### EXERCISE DIRECTIONS
Each entry below should be reproduced character for character.

*** Begin section ***

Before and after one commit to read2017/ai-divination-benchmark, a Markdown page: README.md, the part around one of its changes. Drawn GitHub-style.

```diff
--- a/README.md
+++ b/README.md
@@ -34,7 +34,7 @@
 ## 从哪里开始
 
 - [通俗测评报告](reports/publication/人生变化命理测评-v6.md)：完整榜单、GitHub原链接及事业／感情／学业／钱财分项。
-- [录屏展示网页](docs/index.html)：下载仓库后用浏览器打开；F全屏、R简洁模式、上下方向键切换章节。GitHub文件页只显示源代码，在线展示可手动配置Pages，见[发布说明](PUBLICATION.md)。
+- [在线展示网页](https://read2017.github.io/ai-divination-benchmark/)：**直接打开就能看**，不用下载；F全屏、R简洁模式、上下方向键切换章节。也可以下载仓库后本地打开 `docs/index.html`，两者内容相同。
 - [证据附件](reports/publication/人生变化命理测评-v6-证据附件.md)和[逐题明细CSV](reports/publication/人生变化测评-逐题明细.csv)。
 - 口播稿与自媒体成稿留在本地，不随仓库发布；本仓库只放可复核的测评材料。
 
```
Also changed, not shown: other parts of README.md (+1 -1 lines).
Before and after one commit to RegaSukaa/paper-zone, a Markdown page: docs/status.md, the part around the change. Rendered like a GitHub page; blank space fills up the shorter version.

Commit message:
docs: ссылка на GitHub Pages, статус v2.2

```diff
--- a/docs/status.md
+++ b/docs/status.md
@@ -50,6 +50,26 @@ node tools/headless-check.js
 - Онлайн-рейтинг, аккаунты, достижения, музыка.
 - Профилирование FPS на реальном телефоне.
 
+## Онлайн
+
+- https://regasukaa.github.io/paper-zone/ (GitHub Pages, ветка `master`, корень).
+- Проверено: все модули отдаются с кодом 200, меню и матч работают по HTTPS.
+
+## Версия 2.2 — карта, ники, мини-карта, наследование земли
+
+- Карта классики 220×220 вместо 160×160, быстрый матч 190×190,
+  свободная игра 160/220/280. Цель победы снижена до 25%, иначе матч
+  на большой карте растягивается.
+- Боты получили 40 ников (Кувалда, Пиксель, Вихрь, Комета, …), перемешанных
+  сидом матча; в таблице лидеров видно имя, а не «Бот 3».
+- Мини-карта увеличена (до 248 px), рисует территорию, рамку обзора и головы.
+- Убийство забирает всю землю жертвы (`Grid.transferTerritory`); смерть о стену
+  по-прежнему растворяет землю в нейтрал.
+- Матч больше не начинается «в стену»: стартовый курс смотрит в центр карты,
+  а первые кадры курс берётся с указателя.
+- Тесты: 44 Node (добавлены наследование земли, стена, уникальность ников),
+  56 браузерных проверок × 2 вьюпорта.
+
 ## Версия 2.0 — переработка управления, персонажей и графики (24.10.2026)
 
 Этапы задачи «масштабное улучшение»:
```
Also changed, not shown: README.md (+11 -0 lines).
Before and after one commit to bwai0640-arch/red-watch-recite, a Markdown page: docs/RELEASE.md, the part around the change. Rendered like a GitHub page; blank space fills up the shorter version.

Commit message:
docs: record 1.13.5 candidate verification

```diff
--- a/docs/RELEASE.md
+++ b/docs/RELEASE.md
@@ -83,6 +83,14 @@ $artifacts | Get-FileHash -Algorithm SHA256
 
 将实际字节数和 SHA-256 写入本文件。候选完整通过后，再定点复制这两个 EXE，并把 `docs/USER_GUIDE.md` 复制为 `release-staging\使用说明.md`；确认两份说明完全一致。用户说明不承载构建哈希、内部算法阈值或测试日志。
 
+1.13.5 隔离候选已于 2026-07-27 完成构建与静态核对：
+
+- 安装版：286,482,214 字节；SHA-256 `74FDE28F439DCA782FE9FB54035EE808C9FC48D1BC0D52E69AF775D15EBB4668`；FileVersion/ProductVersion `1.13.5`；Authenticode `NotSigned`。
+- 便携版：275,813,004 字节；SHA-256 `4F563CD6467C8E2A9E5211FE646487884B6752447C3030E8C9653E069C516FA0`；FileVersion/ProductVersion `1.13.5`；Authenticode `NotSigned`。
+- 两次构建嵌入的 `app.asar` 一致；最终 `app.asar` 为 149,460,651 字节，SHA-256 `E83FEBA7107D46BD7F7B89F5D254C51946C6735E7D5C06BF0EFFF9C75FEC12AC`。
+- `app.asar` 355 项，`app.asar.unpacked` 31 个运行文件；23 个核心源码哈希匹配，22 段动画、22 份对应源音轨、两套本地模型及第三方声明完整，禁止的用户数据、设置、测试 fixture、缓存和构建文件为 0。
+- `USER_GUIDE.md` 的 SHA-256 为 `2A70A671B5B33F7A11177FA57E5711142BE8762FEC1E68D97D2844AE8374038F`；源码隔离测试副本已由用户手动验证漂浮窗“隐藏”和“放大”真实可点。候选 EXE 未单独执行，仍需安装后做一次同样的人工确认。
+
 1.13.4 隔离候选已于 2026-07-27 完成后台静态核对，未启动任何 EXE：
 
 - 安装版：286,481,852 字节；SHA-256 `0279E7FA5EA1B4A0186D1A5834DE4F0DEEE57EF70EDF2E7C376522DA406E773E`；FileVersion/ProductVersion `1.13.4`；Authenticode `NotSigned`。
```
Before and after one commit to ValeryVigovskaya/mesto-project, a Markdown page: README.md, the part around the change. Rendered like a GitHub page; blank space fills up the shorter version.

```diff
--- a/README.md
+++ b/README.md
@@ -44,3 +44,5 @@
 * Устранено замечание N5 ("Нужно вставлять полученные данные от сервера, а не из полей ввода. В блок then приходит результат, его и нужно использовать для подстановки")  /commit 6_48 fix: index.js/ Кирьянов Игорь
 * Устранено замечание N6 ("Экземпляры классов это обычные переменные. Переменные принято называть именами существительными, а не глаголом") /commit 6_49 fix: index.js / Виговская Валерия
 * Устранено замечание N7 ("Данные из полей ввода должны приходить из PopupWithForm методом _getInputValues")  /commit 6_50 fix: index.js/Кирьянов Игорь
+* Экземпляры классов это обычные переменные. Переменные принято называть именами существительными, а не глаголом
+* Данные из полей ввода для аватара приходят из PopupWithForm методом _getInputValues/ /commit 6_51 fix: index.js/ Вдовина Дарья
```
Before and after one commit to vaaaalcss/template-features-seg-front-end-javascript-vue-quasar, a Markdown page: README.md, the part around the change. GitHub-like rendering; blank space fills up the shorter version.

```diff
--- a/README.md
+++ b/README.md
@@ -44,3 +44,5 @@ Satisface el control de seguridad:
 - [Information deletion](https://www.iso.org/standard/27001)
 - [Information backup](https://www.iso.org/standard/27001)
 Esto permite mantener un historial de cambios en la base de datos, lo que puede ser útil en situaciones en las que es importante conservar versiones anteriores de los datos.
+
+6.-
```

*** End section ***

### EXERCISE RESPONSE
Before and after one commit to read2017/ai-divination-benchmark, a Markdown page: README.md, the part around one of its changes. Drawn GitHub-style.

```diff
--- a/README.md
+++ b/README.md
@@ -34,7 +34,7 @@
 ## 从哪里开始
 
 - [通俗测评报告](reports/publication/人生变化命理测评-v6.md)：完整榜单、GitHub原链接及事业／感情／学业／钱财分项。
-- [录屏展示网页](docs/index.html)：下载仓库后用浏览器打开；F全屏、R简洁模式、上下方向键切换章节。GitHub文件页只显示源代码，在线展示可手动配置Pages，见[发布说明](PUBLICATION.md)。
+- [在线展示网页](https://read2017.github.io/ai-divination-benchmark/)：**直接打开就能看**，不用下载；F全屏、R简洁模式、上下方向键切换章节。也可以下载仓库后本地打开 `docs/index.html`，两者内容相同。
 - [证据附件](reports/publication/人生变化命理测评-v6-证据附件.md)和[逐题明细CSV](reports/publication/人生变化测评-逐题明细.csv)。
 - 口播稿与自媒体成稿留在本地，不随仓库发布；本仓库只放可复核的测评材料。
 
```
Also changed, not shown: other parts of README.md (+1 -1 lines).
Before and after one commit to RegaSukaa/paper-zone, a Markdown page: docs/status.md, the part around the change. Rendered like a GitHub page; blank space fills up the shorter version.

Commit message:
docs: ссылка на GitHub Pages, статус v2.2

```diff
--- a/docs/status.md
+++ b/docs/status.md
@@ -50,6 +50,26 @@ node tools/headless-check.js
 - Онлайн-рейтинг, аккаунты, достижения, музыка.
 - Профилирование FPS на реальном телефоне.
 
+## Онлайн
+
+- https://regasukaa.github.io/paper-zone/ (GitHub Pages, ветка `master`, корень).
+- Проверено: все модули отдаются с кодом 200, меню и матч работают по HTTPS.
+
+## Версия 2.2 — карта, ники, мини-карта, наследование земли
+
+- Карта классики 220×220 вместо 160×160, быстрый матч 190×190,
+  свободная игра 160/220/280. Цель победы снижена до 25%, иначе матч
+  на большой карте растягивается.
+- Боты получили 40 ников (Кувалда, Пиксель, Вихрь, Комета, …), перемешанных
+  сидом матча; в таблице лидеров видно имя, а не «Бот 3».
+- Мини-карта увеличена (до 248 px), рисует территорию, рамку обзора и головы.
+- Убийство забирает всю землю жертвы (`Grid.transferTerritory`); смерть о стену
+  по-прежнему растворяет землю в нейтрал.
+- Матч больше не начинается «в стену»: стартовый курс смотрит в центр карты,
+  а первые кадры курс берётся с указателя.
+- Тесты: 44 Node (добавлены наследование земли, стена, уникальность ников),
+  56 браузерных проверок × 2 вьюпорта.
+
 ## Версия 2.0 — переработка управления, персонажей и графики (24.10.2026)
 
 Этапы задачи «масштабное улучшение»:
```
Also changed, not shown: README.md (+11 -0 lines).
Before and after one commit to bwai0640-arch/red-watch-recite, a Markdown page: docs/RELEASE.md, the part around the change. Rendered like a GitHub page; blank space fills up the shorter version.

Commit message:
docs: record 1.13.5 candidate verification

```diff
--- a/docs/RELEASE.md
+++ b/docs/RELEASE.md
@@ -83,6 +83,14 @@ $artifacts | Get-FileHash -Algorithm SHA256
 
 将实际字节数和 SHA-256 写入本文件。候选完整通过后，再定点复制这两个 EXE，并把 `docs/USER_GUIDE.md` 复制为 `release-staging\使用说明.md`；确认两份说明完全一致。用户说明不承载构建哈希、内部算法阈值或测试日志。
 
+1.13.5 隔离候选已于 2026-07-27 完成构建与静态核对：
+
+- 安装版：286,482,214 字节；SHA-256 `74FDE28F439DCA782FE9FB54035EE808C9FC48D1BC0D52E69AF775D15EBB4668`；FileVersion/ProductVersion `1.13.5`；Authenticode `NotSigned`。
+- 便携版：275,813,004 字节；SHA-256 `4F563CD6467C8E2A9E5211FE646487884B6752447C3030E8C9653E069C516FA0`；FileVersion/ProductVersion `1.13.5`；Authenticode `NotSigned`。
+- 两次构建嵌入的 `app.asar` 一致；最终 `app.asar` 为 149,460,651 字节，SHA-256 `E83FEBA7107D46BD7F7B89F5D254C51946C6735E7D5C06BF0EFFF9C75FEC12AC`。
+- `app.asar` 355 项，`app.asar.unpacked` 31 个运行文件；23 个核心源码哈希匹配，22 段动画、22 份对应源音轨、两套本地模型及第三方声明完整，禁止的用户数据、设置、测试 fixture、缓存和构建文件为 0。
+- `USER_GUIDE.md` 的 SHA-256 为 `2A70A671B5B33F7A11177FA57E5711142BE8762FEC1E68D97D2844AE8374038F`；源码隔离测试副本已由用户手动验证漂浮窗“隐藏”和“放大”真实可点。候选 EXE 未单独执行，仍需安装后做一次同样的人工确认。
+
 1.13.4 隔离候选已于 2026-07-27 完成后台静态核对，未启动任何 EXE：
 
 - 安装版：286,481,852 字节；SHA-256 `0279E7FA5EA1B4A0186D1A5834DE4F0DEEE57EF70EDF2E7C376522DA406E773E`；FileVersion/ProductVersion `1.13.4`；Authenticode `NotSigned`。
```
Before and after one commit to ValeryVigovskaya/mesto-project, a Markdown page: README.md, the part around the change. Rendered like a GitHub page; blank space fills up the shorter version.

```diff
--- a/README.md
+++ b/README.md
@@ -44,3 +44,5 @@
 * Устранено замечание N5 ("Нужно вставлять полученные данные от сервера, а не из полей ввода. В блок then приходит результат, его и нужно использовать для подстановки")  /commit 6_48 fix: index.js/ Кирьянов Игорь
 * Устранено замечание N6 ("Экземпляры классов это обычные переменные. Переменные принято называть именами существительными, а не глаголом") /commit 6_49 fix: index.js / Виговская Валерия
 * Устранено замечание N7 ("Данные из полей ввода должны приходить из PopupWithForm методом _getInputValues")  /commit 6_50 fix: index.js/Кирьянов Игорь
+* Экземпляры классов это обычные переменные. Переменные принято называть именами существительными, а не глаголом
+* Данные из полей ввода для аватара приходят из PopupWithForm методом _getInputValues/ /commit 6_51 fix: index.js/ Вдовина Дарья
```
Before and after one commit to vaaaalcss/template-features-seg-front-end-javascript-vue-quasar, a Markdown page: README.md, the part around the change. GitHub-like rendering; blank space fills up the shorter version.

```diff
--- a/README.md
+++ b/README.md
@@ -44,3 +44,5 @@ Satisface el control de seguridad:
 - [Information deletion](https://www.iso.org/standard/27001)
 - [Information backup](https://www.iso.org/standard/27001)
 Esto permite mantener un historial de cambios en la base de datos, lo que puede ser útil en situaciones en las que es importante conservar versiones anteriores de los datos.
+
+6.-
```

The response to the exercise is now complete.